(Requirement)
Omit the images, then repeat the listing exactly.

(Information provided)
■ ■ ■ ■

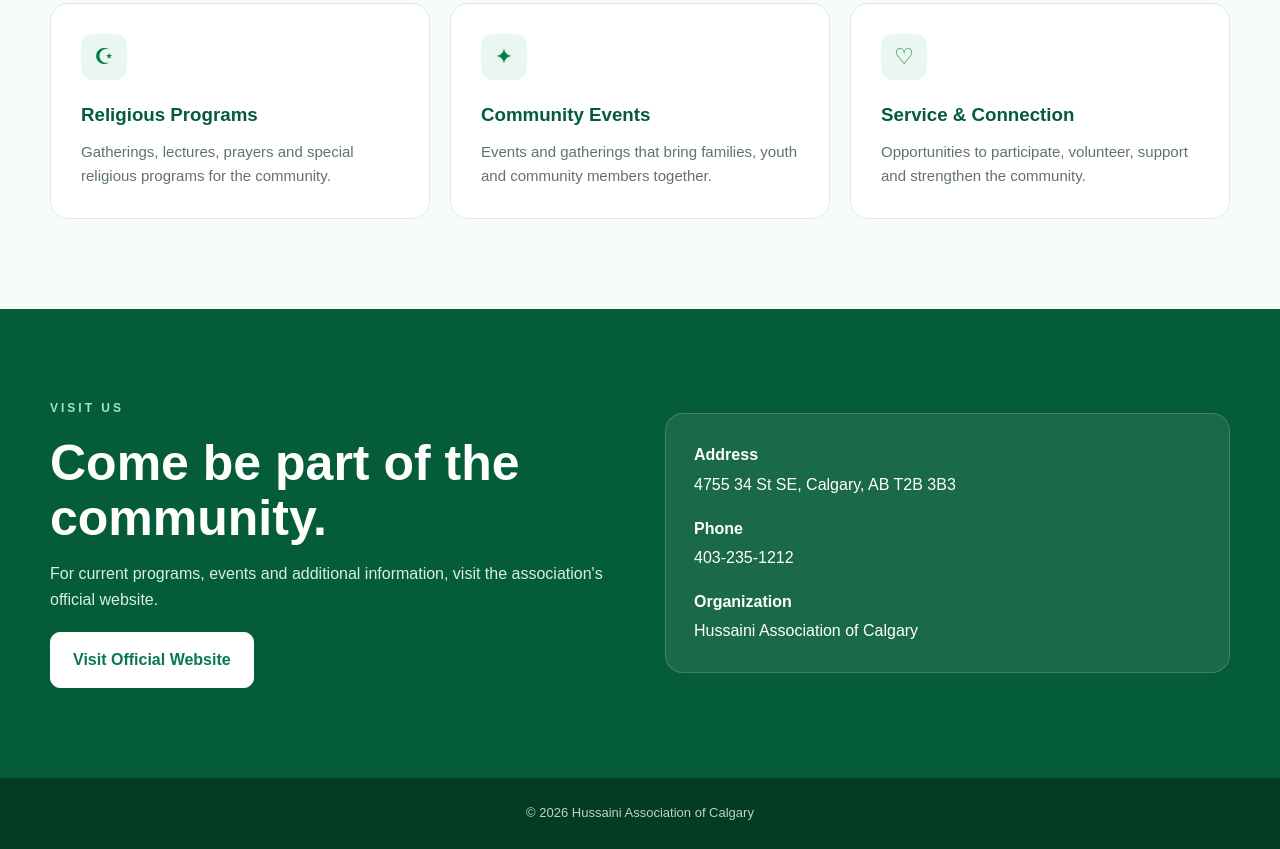
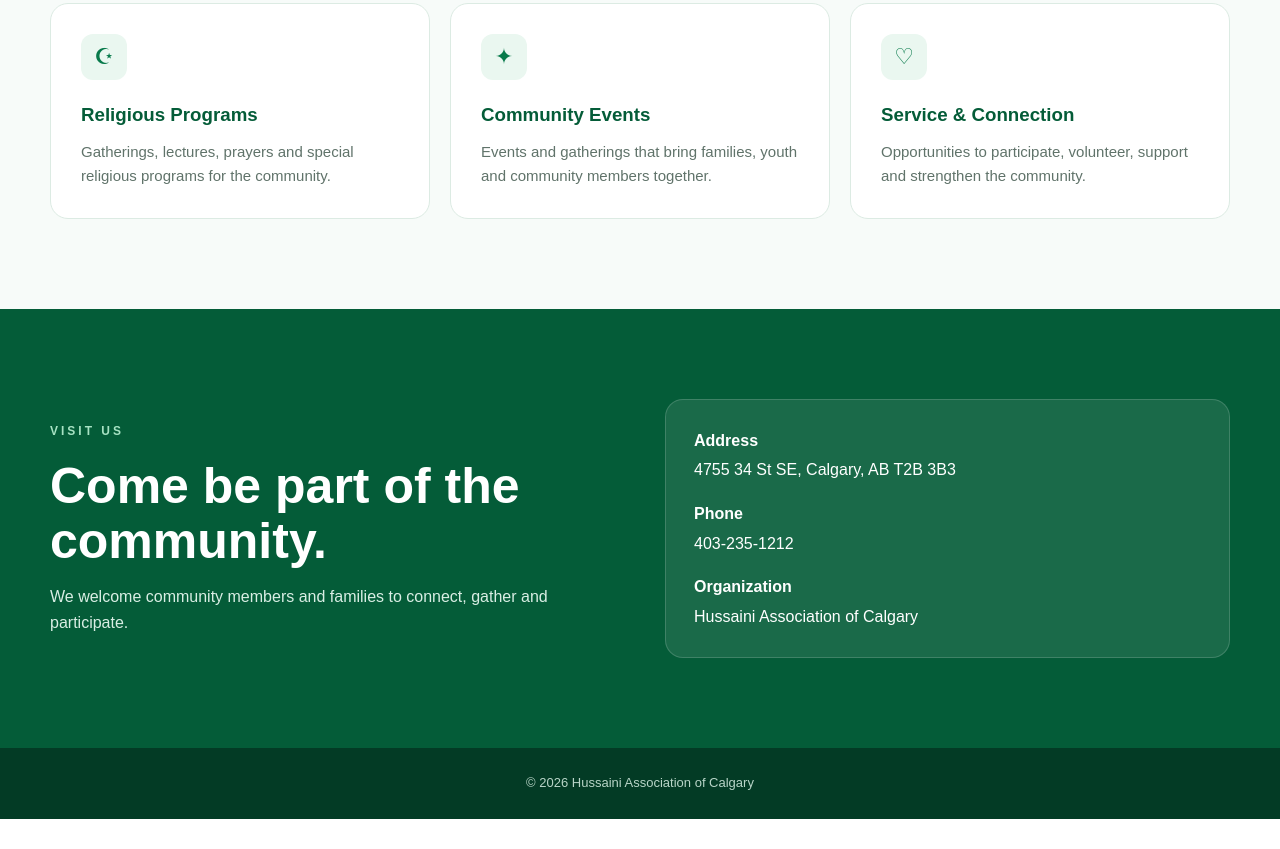
Before and after one commit to husssainia/hussainicalgary, a plain HTML site: page index.html in a window 1280 px wide. Shown: the part 1597-2446 px from the top of the page. After the commit the page ends 2416 px from the top, so only its background shows below. Drawn offline with Linux system fonts and the light colour scheme.

Commit message:
Refactor contact section and remove button
Removed the secondary button and updated the contact information section.

```diff
--- a/index.html
+++ b/index.html
@@ -289,11 +289,6 @@
       color: #d9eee4;
     }
 
-    .contact .button.secondary {
-      margin-top: 20px;
-      border-color: white;
-    }
-
     .contact-info {
       background: rgba(255,255,255,.09);
       border: 1px solid rgba(255,255,255,.16);
@@ -352,6 +347,7 @@
 <body>
 
   <header>
+
     <div class="nav">
 
       <a class="brand" href="#">
@@ -366,6 +362,7 @@
       </nav>
 
     </div>
+
   </header>
 
 
@@ -579,18 +576,9 @@
             </h2>
 
             <p>
-              For current programs, events and additional information,
-              visit the association's official website.
+              We welcome community members and families to connect,
+              gather and participate.
             </p>
-
-            <a
-              class="button secondary"
-              href="https://hussainicalgary.com/"
-              target="_blank"
-              rel="noopener"
-            >
-              Visit Official Website
-            </a>
 
           </div>
 
@@ -598,29 +586,35 @@
           <div class="contact-info">
 
             <div>
+
               <strong>
                 Address
               </strong>
 
               4755 34 St SE, Calgary, AB T2B 3B3
+
             </div>
 
 
             <div>
+
               <strong>
                 Phone
               </strong>
 
               403-235-1212
+
             </div>
 
 
             <div>
+
               <strong>
                 Organization
               </strong>
 
               Hussaini Association of Calgary
+
             </div>
 
           </div>
@@ -636,7 +630,9 @@
 
 
   <footer>
+
     © 2026 Hussaini Association of Calgary
+
   </footer>
 
 </body>
```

■ ■ ■ ■

(Solution for this exercise)
Before and after one commit to husssainia/hussainicalgary, a plain HTML site: page index.html in a window 1280 px wide. Shown: the part 1597-2446 px from the top of the page. After the commit the page ends 2416 px from the top, so only its background shows below. Drawn offline with Linux system fonts and the light colour scheme.

Commit message:
Refactor contact section and remove button
Removed the secondary button and updated the contact information section.

```diff
--- a/index.html
+++ b/index.html
@@ -289,11 +289,6 @@
       color: #d9eee4;
     }
 
-    .contact .button.secondary {
-      margin-top: 20px;
-      border-color: white;
-    }
-
     .contact-info {
       background: rgba(255,255,255,.09);
       border: 1px solid rgba(255,255,255,.16);
@@ -352,6 +347,7 @@
 <body>
 
   <header>
+
     <div class="nav">
 
       <a class="brand" href="#">
@@ -366,6 +362,7 @@
       </nav>
 
     </div>
+
   </header>
 
 
@@ -579,18 +576,9 @@
             </h2>
 
             <p>
-              For current programs, events and additional information,
-              visit the association's official website.
+              We welcome community members and families to connect,
+              gather and participate.
             </p>
-
-            <a
-              class="button secondary"
-              href="https://hussainicalgary.com/"
-              target="_blank"
-              rel="noopener"
-            >
-              Visit Official Website
-            </a>
 
           </div>
 
@@ -598,29 +586,35 @@
           <div class="contact-info">
 
             <div>
+
               <strong>
                 Address
               </strong>
 
               4755 34 St SE, Calgary, AB T2B 3B3
+
             </div>
 
 
             <div>
+
               <strong>
                 Phone
               </strong>
 
               403-235-1212
+
             </div>
 
 
             <div>
+
               <strong>
                 Organization
               </strong>
 
               Hussaini Association of Calgary
+
             </div>
 
           </div>
@@ -636,7 +630,9 @@
 
 
   <footer>
+
     © 2026 Hussaini Association of Calgary
+
   </footer>
 
 </body>
```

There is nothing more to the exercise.